Work to be completed
Your answer should hold all lines of the entries that include the word "validator".

Material for the task
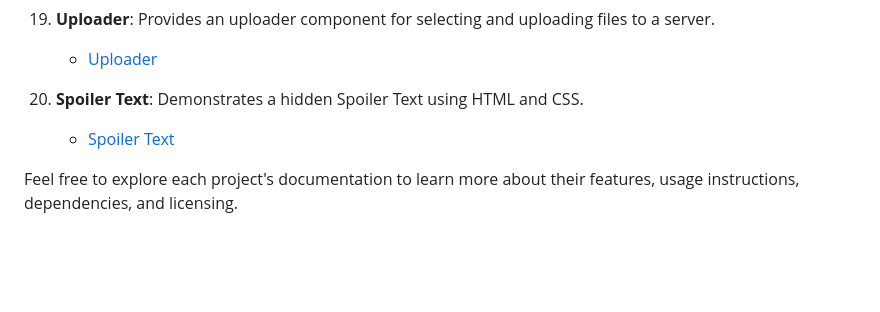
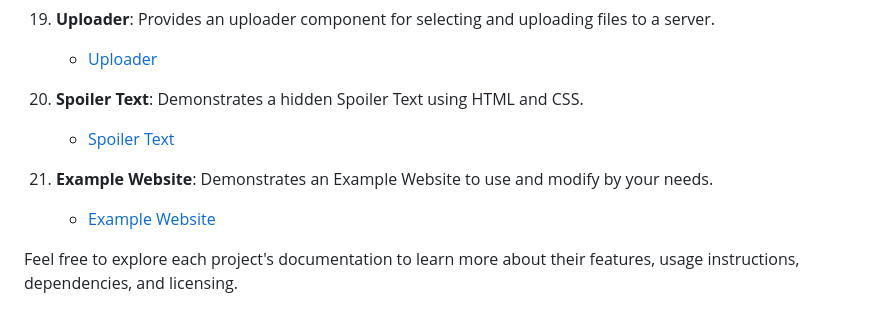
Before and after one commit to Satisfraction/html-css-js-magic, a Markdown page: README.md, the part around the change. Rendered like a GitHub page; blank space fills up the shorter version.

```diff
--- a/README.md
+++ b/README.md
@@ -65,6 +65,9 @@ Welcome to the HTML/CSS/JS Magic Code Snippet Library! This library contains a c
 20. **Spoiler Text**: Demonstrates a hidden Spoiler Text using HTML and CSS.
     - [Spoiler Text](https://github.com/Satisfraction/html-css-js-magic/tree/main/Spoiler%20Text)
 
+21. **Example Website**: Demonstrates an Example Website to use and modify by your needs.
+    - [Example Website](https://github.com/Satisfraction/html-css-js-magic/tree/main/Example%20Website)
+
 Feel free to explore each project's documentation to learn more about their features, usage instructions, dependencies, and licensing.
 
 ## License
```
--
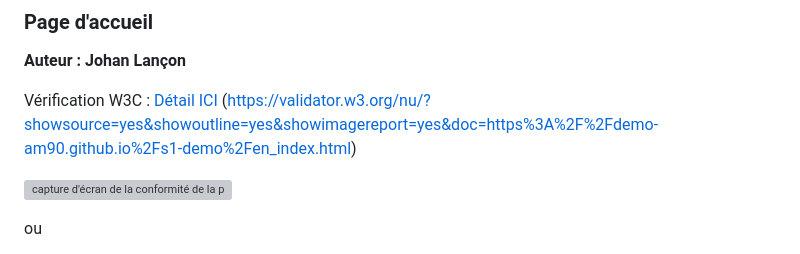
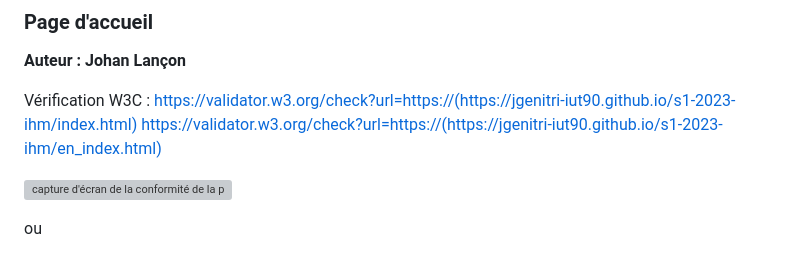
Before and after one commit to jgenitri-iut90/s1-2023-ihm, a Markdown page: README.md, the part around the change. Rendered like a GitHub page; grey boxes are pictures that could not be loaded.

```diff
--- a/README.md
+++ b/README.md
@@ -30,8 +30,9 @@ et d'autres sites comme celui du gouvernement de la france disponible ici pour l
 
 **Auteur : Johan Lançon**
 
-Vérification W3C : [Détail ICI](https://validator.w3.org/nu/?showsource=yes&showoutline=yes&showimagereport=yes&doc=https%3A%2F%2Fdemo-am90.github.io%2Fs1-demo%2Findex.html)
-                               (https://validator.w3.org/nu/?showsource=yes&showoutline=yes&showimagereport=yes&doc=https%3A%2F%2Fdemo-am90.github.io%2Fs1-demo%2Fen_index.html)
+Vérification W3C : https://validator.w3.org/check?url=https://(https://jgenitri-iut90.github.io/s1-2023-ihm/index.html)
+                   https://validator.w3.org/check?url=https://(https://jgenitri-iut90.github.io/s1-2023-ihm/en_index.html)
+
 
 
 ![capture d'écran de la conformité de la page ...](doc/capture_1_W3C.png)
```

Task result
-Vérification W3C : [Détail ICI](https://validator.w3.org/nu/?showsource=yes&showoutline=yes&showimagereport=yes&doc=https%3A%2F%2Fdemo-am90.github.io%2Fs1-demo%2Findex.html)
-                               (https://validator.w3.org/nu/?showsource=yes&showoutline=yes&showimagereport=yes&doc=https%3A%2F%2Fdemo-am90.github.io%2Fs1-demo%2Fen_index.html)
+Vérification W3C : https://validator.w3.org/check?url=https://(https://jgenitri-iut90.github.io/s1-2023-ihm/index.html)
+                   https://validator.w3.org/check?url=https://(https://jgenitri-iut90.github.io/s1-2023-ihm/en_index.html)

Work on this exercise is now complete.